§ **TASK REQUIREMENTS**
Output only the lines from the one holding "Relay->>Relay: Read blob (no decryption)" to the end of the data below, please, copied exactly.

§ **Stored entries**

Start of Block

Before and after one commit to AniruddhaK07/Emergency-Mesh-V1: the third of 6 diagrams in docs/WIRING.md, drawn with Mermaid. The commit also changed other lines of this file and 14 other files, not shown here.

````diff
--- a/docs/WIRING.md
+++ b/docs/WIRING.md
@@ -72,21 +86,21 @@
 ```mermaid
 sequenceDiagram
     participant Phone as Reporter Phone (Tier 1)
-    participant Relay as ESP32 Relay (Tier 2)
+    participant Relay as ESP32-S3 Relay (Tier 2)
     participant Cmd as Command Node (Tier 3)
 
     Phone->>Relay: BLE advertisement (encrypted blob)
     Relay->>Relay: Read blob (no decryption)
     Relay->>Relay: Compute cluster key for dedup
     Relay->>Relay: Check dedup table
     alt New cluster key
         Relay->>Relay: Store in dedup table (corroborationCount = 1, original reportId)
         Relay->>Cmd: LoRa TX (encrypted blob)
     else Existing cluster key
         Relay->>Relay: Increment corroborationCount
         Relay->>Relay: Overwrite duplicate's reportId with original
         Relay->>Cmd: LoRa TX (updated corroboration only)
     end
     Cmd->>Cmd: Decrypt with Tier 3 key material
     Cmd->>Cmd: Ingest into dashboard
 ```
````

End of Block

§ **WRITTEN RESPONSE**
     Relay->>Relay: Read blob (no decryption)
     Relay->>Relay: Compute cluster key for dedup
     Relay->>Relay: Check dedup table
     alt New cluster key
         Relay->>Relay: Store in dedup table (corroborationCount = 1, original reportId)
         Relay->>Cmd: LoRa TX (encrypted blob)
     else Existing cluster key
         Relay->>Relay: Increment corroborationCount
         Relay->>Relay: Overwrite duplicate's reportId with original
         Relay->>Cmd: LoRa TX (updated corroboration only)
     end
     Cmd->>Cmd: Decrypt with Tier 3 key material
     Cmd->>Cmd: Ingest into dashboard
 ```
````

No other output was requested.